The ongoing conflict in the Darfur region in Sudan is one of the world’s worst humanitarian crises. Two hundred thousand people have been killed and more than 2.5 million have been forced from their homes.
Although a peace agreement has been signed, violence is continuing in Sudan.
On 11 April, the country is scheduled to hold its first national multiparty elections since 1986. Many Sudanese fear however that political rivalries will spill over into violence, sparking off new clashes between different ethnic groups.
In 2011, Southern Sudan will then hold an independence referendum, an event highly likely to trigger violence as well.
Caritas responded by providing life-saving assistance and basic services to over 340,000 displaced people in the South and West of Darfur.
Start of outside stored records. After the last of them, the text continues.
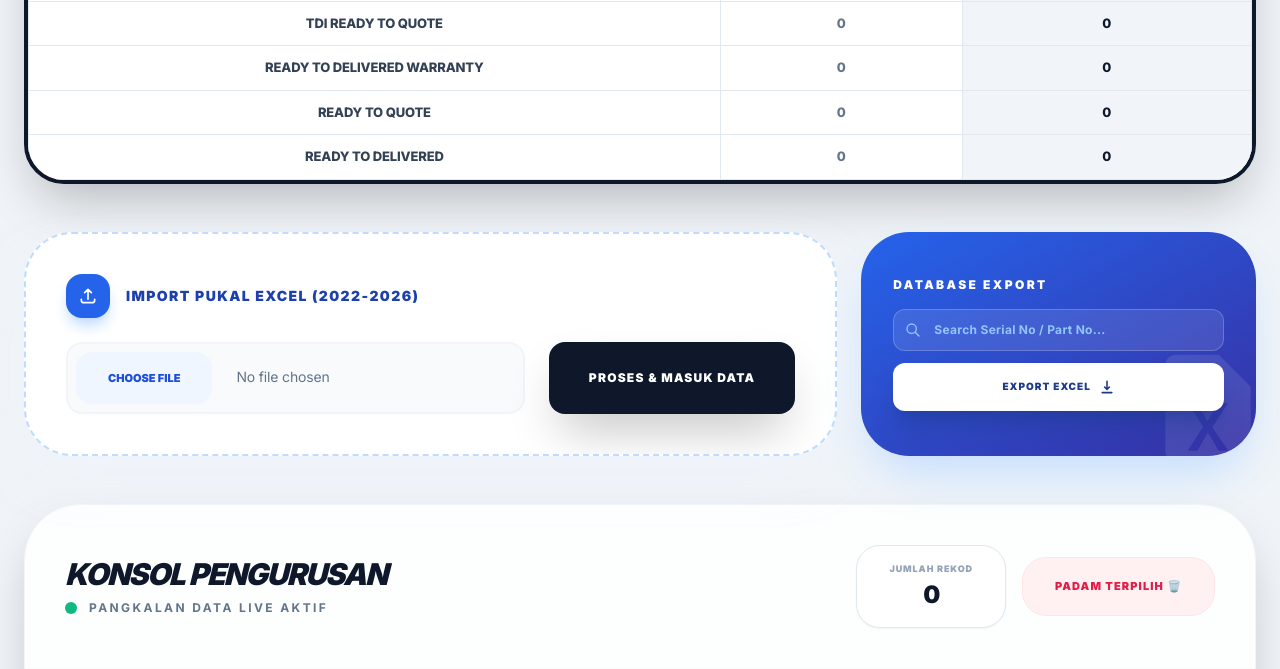
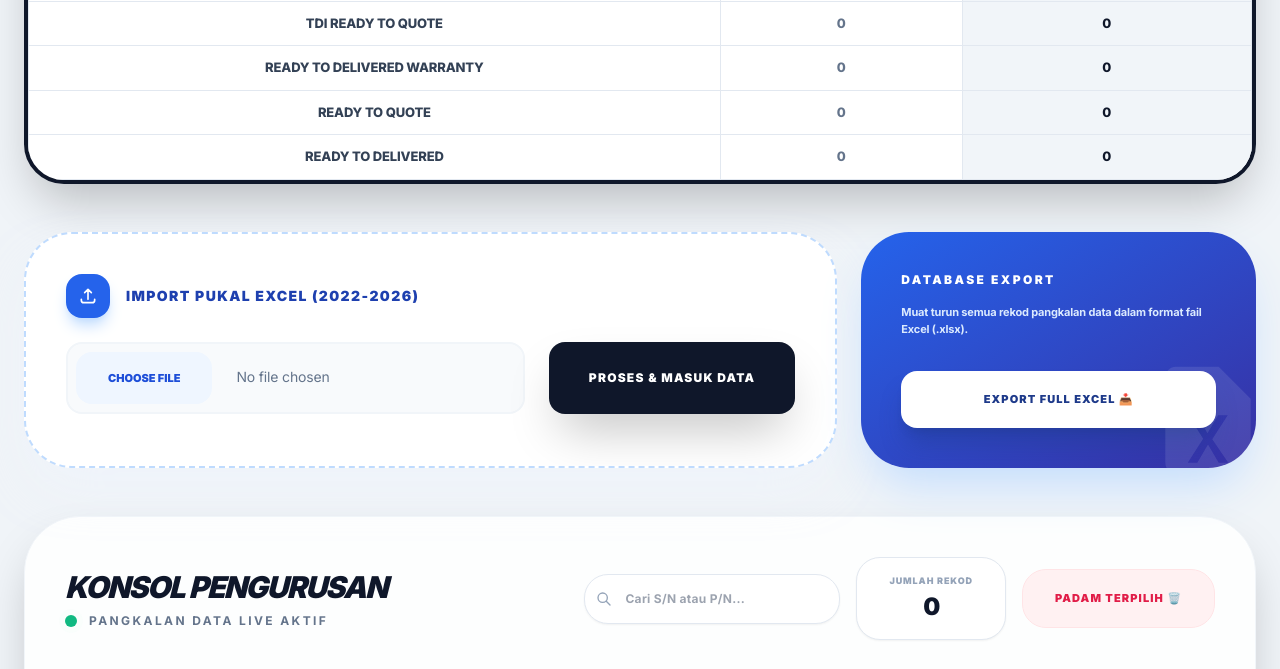
Before and after one commit to gaerospace553-source/my-mro-system, a Flask app: page /admin in a window 1280 px wide. Shown: the part 828-1497 px from the top of the page. Run offline with Flask 3, Linux system fonts and the light colour scheme; the visitor is signed in with stand-in values (Sample User, id 1); some libraries are stand-ins or nearby versions.

Commit message:
Add files via upload

```diff
--- a/templates/admin.html
+++ b/templates/admin.html
@@ -92,9 +92,10 @@
             cursor: pointer;
         }
 
-        .btn-qr-color { color: #2563eb; }    /* Blue */
-        .btn-view-color { color: #059669; }  /* Green */
-        .btn-tag-color { color: #f59e0b; }   /* Orange (Baru ditambah) */
+        /* WARNA BUTANG */
+        .btn-qr-color { color: #2563eb; }    /* Biru (QR) */
+        .btn-view-color { color: #059669; }  /* Hijau (Mata) */
+        .btn-tag-color { color: #f59e0b; }   /* Oren (Tag Baru) */
 
         .action-btn-item:hover {
             background-color: #f1f5f9;
@@ -309,28 +310,16 @@
                 </div>
             </div>
 
-            <div class="bg-gradient-to-br from-blue-600 to-indigo-800 p-8 rounded-[3rem] shadow-2xl shadow-blue-200 flex flex-col justify-center text-white relative overflow-hidden group">
+            <div class="bg-gradient-to-br from-blue-600 to-indigo-800 p-10 rounded-[3rem] shadow-2xl shadow-blue-200 flex flex-col justify-center text-white relative overflow-hidden group">
                 <div class="absolute -right-4 -bottom-4 opacity-10 group-hover:scale-110 transition-transform">
                     <svg class="w-32 h-32" fill="currentColor" viewBox="0 0 24 24"><path d="M14 2H6a2 2 0 0 0-2 2v16a2 2 0 0 0 2 2h12a2 2 0 0 0 2-2V8l-6-6zm1.8 18H14l-2-3.4-2 3.4H8.2l2.9-4.5-2.8-4.4H10l1.9 3.4 2-3.4h1.8l-2.9 4.5 3 4.4z"/></svg>
                 </div>
+                <h4 class="text-xs font-black uppercase tracking-[0.2em] mb-4">Database Export</h4>
+                <p class="text-blue-100 text-[11px] font-bold mb-8 leading-relaxed">Muat turun semua rekod pangkalan data dalam format fail Excel (.xlsx).</p>
 
-                <h4 class="text-xs font-black uppercase tracking-[0.2em] mb-4">Database Export</h4>
-
-                <div class="flex flex-col gap-3 z-10">
-                    <div class="relative w-full">
-                        <div class="absolute inset-y-0 left-0 flex items-center pl-3 pointer-events-none text-blue-300">
-                            <svg class="w-4 h-4" fill="none" stroke="currentColor" viewBox="0 0 24 24"><path stroke-linecap="round" stroke-linejoin="round" stroke-width="2" d="M21 21l-6-6m2-5a7 7 0 11-14 0 7 7 0 0114 0z"></path></svg>
-                        </div>
-                        <input type="text" id="searchInput" onkeyup="filterTable()"
-                               class="bg-white/10 border border-white/20 text-white text-xs rounded-xl focus:ring-blue-500 focus:border-blue-500 block w-full pl-10 p-3 placeholder-blue-300 font-bold tracking-wide transition-all focus:bg-white/20 outline-none"
-                               placeholder="Search Serial No / Part No...">
-                    </div>
-
-                    <button onclick="exportFullDatabase()" class="bg-white text-blue-900 py-4 rounded-xl font-black uppercase tracking-widest text-[10px] hover:bg-cyan-50 transition-all shadow-xl shadow-blue-900/40 w-full flex items-center justify-center gap-2">
-                        <span>Export Excel</span>
-                        <svg class="w-4 h-4" fill="currentColor" viewBox="0 0 20 20"><path fill-rule="evenodd" d="M3 17a1 1 0 011-1h12a1 1 0 110 2H4a1 1 0 01-1-1zm3.293-7.707a1 1 0 011.414 0L9 10.586V3a1 1 0 112 0v7.586l1.293-1.293a1 1 0 111.414 1.414l-3 3a1 1 0 01-1.414 0l-3-3a1 1 0 010-1.414z" clip-rule="evenodd"></path></svg>
-                    </button>
-                </div>
+                <button onclick="exportFullDatabase()" class="bg-white text-blue-900 py-5 rounded-2xl font-black uppercase tracking-widest text-[11px] hover:bg-cyan-50 transition-all shadow-xl shadow-blue-900/40">
+                    Export Full Excel 📥
+                </button>
             </div>
         </div>
 
@@ -348,12 +337,22 @@
                     </p>
                 </div>
 
-                <div class="flex items-center gap-4 no-print">
-                    <div class="bg-white px-8 py-4 rounded-3xl border border-slate-200 shadow-sm flex flex-col items-center">
+                <div class="flex items-center gap-4 no-print flex-wrap lg:flex-nowrap w-full lg:w-auto">
+
+                    <div class="relative w-full lg:w-64">
+                        <div class="absolute inset-y-0 left-0 flex items-center pl-3 pointer-events-none text-slate-400">
+                            <svg class="w-4 h-4" fill="none" stroke="currentColor" viewBox="0 0 24 24"><path stroke-linecap="round" stroke-linejoin="round" stroke-width="2" d="M21 21l-6-6m2-5a7 7 0 11-14 0 7 7 0 0114 0z"></path></svg>
+                        </div>
+                        <input type="text" id="searchInput" onkeyup="filterTable()"
+                               class="bg-white border border-slate-200 text-slate-700 text-xs rounded-3xl focus:ring-blue-500 focus:border-blue-500 block w-full pl-10 p-4 font-bold tracking-wide transition-all shadow-sm outline-none"
+                               placeholder="Cari S/N atau P/N...">
+                    </div>
+
+                    <div class="bg-white px-8 py-4 rounded-3xl border border-slate-200 shadow-sm flex flex-col items-center min-w-[120px]">
                         <span id="t-records" class="text-[9px] font-black text-slate-400 uppercase tracking-widest mb-1">Total Records</span>
                         <span class="text-2xl font-black text-slate-900 tracking-tighter">{{ items|length }}</span>
                     </div>
-                    <button onclick="confirmBulkDelete()" class="bg-rose-50 text-rose-600 px-8 py-5 rounded-3xl font-black uppercase tracking-widest text-[11px] hover:bg-rose-100 transition-all border border-rose-100">
+                    <button onclick="confirmBulkDelete()" class="bg-rose-50 text-rose-600 px-8 py-5 rounded-3xl font-black uppercase tracking-widest text-[11px] hover:bg-rose-100 transition-all border border-rose-100 whitespace-nowrap">
                         <span id="t-btn-delete">Padam Terpilih 🗑️</span>
                     </button>
                 </div>
```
Caritas has worked in Darfur since the start of the crisis in 2004 with Action for Churches Together, a network of Protestant and Catholic aid agencies, and three local Sudanese partners.
Our multi-million dollar programmes are supported by 60 donor organizations and represent the largest relief operation in many parts of Darfur.
Caritas remained operational in Darfur following the expulsion of 13 international NGOs from Sudan and closure of 3 national NGOs including SUDO, a Caritas partner, in August 2009.
In Southern Sudan, Western and Eastern Equatoria faced a widespread food emergency at the end of 2009. It was caused by two distinct events: consecutive drought cycles in Eastern Equatoria and the massive displacement of people in Western Equatoria caused by brutal attacks from the Lord’s Resistance Army (LRA).
In Eastern Equatoria, where more than 100,000 people are in need of assistance just in the area of Ikwoto County, Caritas will provide 10,000 people with food aid, and food for work, while 3,000 families will benefit from a seed distribution. Caritas will provide food, seeds, farming skills, and clean water through Parish networks until harvest in 2010.
In Western Equatoria, where more than 52,000 people are reportedly suffering shortages or a complete absence of food, Caritas will provide food to 25,000 people in Ezo, Tombura and Nagero, which are too remote or dangerous for other aid agencies to work. Shelter and other non food items will be provided to 5,000 households, together with water and Hygiene promotion.
Caritas is also supporting 58,000 Sudanese refugees living in camps in Eastern Chad.
RESOURCESAnnual Report 2011Emergency GuidelinesEmergency Response Tool KitEmergency Appeals 2012Emergency Appeals 2011Emergency Appeals 2010Emergencies on Caritas BlogBridging the Gap between Policy and Practice